Going up the stairs to bring some food to the judge, she sees a strange figure on the staircase with a rope in hand. His description matches what Margery gave and that of her late husband. She follows him into a room, but he vanishes just leaving the rope.
Later that night, a scullery maid sees, in the back kitchen, a blacksmith banging out rivets and chains on a forge. A body is on the floor, and she faints. When two servants hear her scream, she tells him the body was that of the judge. They find the judge still alive and awake in his room.
But, the next morning, Harbottle is found dead, hanging from a rope off the bannister. The death is ruled a suicide but “to at least two persons”, his death on the 10th seems a “startling coinicidence”.

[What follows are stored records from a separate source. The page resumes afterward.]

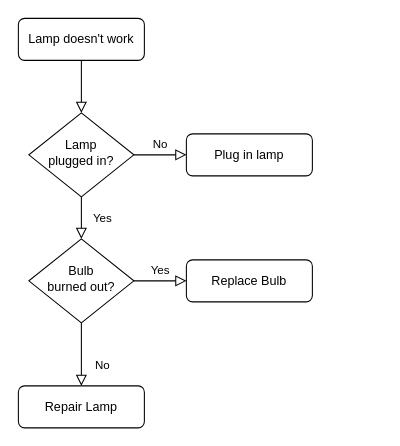
Earlier version of the draw.io diagram NewsFeed.drawio (CharanPera/SystemDesign). Source tidied: cells renumbered, new cells numbered last; positions are measured from the earlier drawing's top-left corner, leaving out a move shared by most shapes. Both pictures are drawn from the tidied source at 105%, with x=0, y=0 at pixel (18, 18).
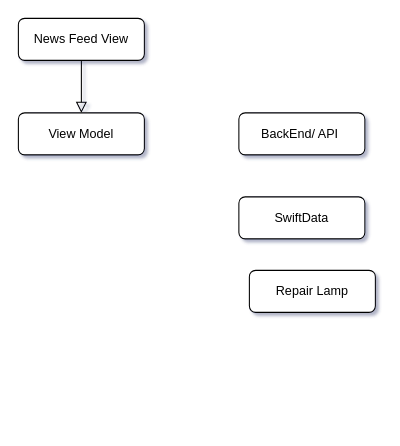
The same diagram, later.

The edit, as a diff of the source:
```diff
@@
-<mxGraphModel>
+<mxGraphModel shadow="1">
   <root>
     <mxCell id="0" />
     <mxCell id="1" parent="0" />
-    <mxCell id="2" style="rounded=0;html=1;jettySize=auto;fontSize=11;endArrow=block;endFill=0;endSize=8;strokeWidth=1;shadow=0;labelBackgroundColor=none;edgeStyle=orthogonalEdgeStyle;" parent="1" edge="1" source="3" target="6">
-      <mxGeometry relative="1" as="geometry" />
+    <mxCell id="2" style="rounded=1;html=1;jettySize=auto;fontSize=11;endArrow=block;endFill=0;endSize=8;strokeWidth=1;shadow=0;labelBackgroundColor=none;edgeStyle=orthogonalEdgeStyle;" parent="1" edge="1" source="3">
+      <mxGeometry relative="1" as="geometry">
+        <mxPoint x="60" y="90" as="targetPoint" />
+      </mxGeometry>
     </mxCell>
-    <mxCell id="3" value="Lamp doesn't work" style="rounded=1;whiteSpace=wrap;html=1;fontSize=12;glass=0;strokeWidth=1;shadow=0;" parent="1" vertex="1">
+    <mxCell id="3" value="News Feed View" style="rounded=1;whiteSpace=wrap;html=1;fontSize=12;glass=0;strokeWidth=1;shadow=0;" parent="1" vertex="1">
       <mxGeometry width="120" height="40" as="geometry" />
     </mxCell>
-    <mxCell id="4" value="Yes" style="rounded=0;html=1;jettySize=auto;fontSize=11;endArrow=block;endFill=0;endSize=8;strokeWidth=1;shadow=0;labelBackgroundColor=none;edgeStyle=orthogonalEdgeStyle;" parent="1" edge="1" source="6" target="10">
-      <mxGeometry y="20" relative="1" as="geometry" />
-    </mxCell>
-    <mxCell id="5" value="No" style="edgeStyle=orthogonalEdgeStyle;rounded=0;html=1;jettySize=auto;fontSize=11;endArrow=block;endFill=0;endSize=8;strokeWidth=1;shadow=0;labelBackgroundColor=none;" parent="1" edge="1" source="6" target="7">
-      <mxGeometry y="10" relative="1" as="geometry" />
-    </mxCell>
-    <mxCell id="6" value="Lamp&lt;br&gt;plugged in?" style="rhombus;whiteSpace=wrap;html=1;shadow=0;fontFamily=Helvetica;fontSize=12;align=center;strokeWidth=1;spacing=6;spacingTop=-4;" parent="1" vertex="1">
-      <mxGeometry x="10" y="90" width="100" height="80" as="geometry" />
-    </mxCell>
-    <mxCell id="7" value="Plug in lamp" style="rounded=1;whiteSpace=wrap;html=1;fontSize=12;glass=0;strokeWidth=1;shadow=0;" parent="1" vertex="1">
-      <mxGeometry x="160" y="110" width="120" height="40" as="geometry" />
+    <mxCell id="7" value="BackEnd/ API&amp;nbsp;" style="rounded=1;whiteSpace=wrap;html=1;fontSize=12;glass=0;strokeWidth=1;shadow=0;" parent="1" vertex="1">
+      <mxGeometry x="210" y="90" width="120" height="40" as="geometry" />
     </mxCell>
-    <mxCell id="8" value="No" style="rounded=0;html=1;jettySize=auto;fontSize=11;endArrow=block;endFill=0;endSize=8;strokeWidth=1;shadow=0;labelBackgroundColor=none;edgeStyle=orthogonalEdgeStyle;" parent="1" edge="1" source="10" target="11">
-      <mxGeometry x="0.33" y="20" relative="1" as="geometry" />
-    </mxCell>
-    <mxCell id="9" value="Yes" style="edgeStyle=orthogonalEdgeStyle;rounded=0;html=1;jettySize=auto;fontSize=11;endArrow=block;endFill=0;endSize=8;strokeWidth=1;shadow=0;labelBackgroundColor=none;" parent="1" edge="1" source="10" target="12">
-      <mxGeometry y="10" relative="1" as="geometry" />
-    </mxCell>
-    <mxCell id="10" value="Bulb&lt;br&gt;burned out?" style="rhombus;whiteSpace=wrap;html=1;shadow=0;fontFamily=Helvetica;fontSize=12;align=center;strokeWidth=1;spacing=6;spacingTop=-4;" parent="1" vertex="1">
-      <mxGeometry x="10" y="210" width="100" height="80" as="geometry" />
-    </mxCell>
     <mxCell id="11" value="Repair Lamp" style="rounded=1;whiteSpace=wrap;html=1;fontSize=12;glass=0;strokeWidth=1;shadow=0;" parent="1" vertex="1">
-      <mxGeometry y="350" width="120" height="40" as="geometry" />
+      <mxGeometry x="220" y="240" width="120" height="40" as="geometry" />
     </mxCell>
-    <mxCell id="12" value="Replace Bulb" style="rounded=1;whiteSpace=wrap;html=1;fontSize=12;glass=0;strokeWidth=1;shadow=0;" parent="1" vertex="1">
-      <mxGeometry x="160" y="230" width="120" height="40" as="geometry" />
+    <mxCell id="12" value="SwiftData" style="rounded=1;whiteSpace=wrap;html=1;fontSize=12;glass=0;strokeWidth=1;shadow=0;" parent="1" vertex="1">
+      <mxGeometry x="210" y="170" width="120" height="40" as="geometry" />
     </mxCell>
+    <mxCell id="13" value="View Model" style="rounded=1;whiteSpace=wrap;html=1;fontSize=12;glass=0;strokeWidth=1;shadow=0;" parent="1" vertex="1">
+      <mxGeometry y="90" width="120" height="40" as="geometry" />
+    </mxCell>
   </root>
 </mxGraphModel>
```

I liked this story and its unusual permutations on the ghost story, specifically in its doubling of Pyneweck when he meets the judge about a conspiracy. Pyneweck is not a ghost then but some kind of spiritual projection or doppelganger but with enough of a physical presence to club the footman. The hangman and the blacksmith forging those chains are not exactly ghosts but spiritual figures of revenge, angels or demons perhaps. There is, with them, also the mixing of the ghostly and physical when the hangman shows up at the end leaving only the trace of his rope when Mrs. Pyneweck follows him. I also liked the believable psychology of Mrs. Pyneweck regarding the death of her husband.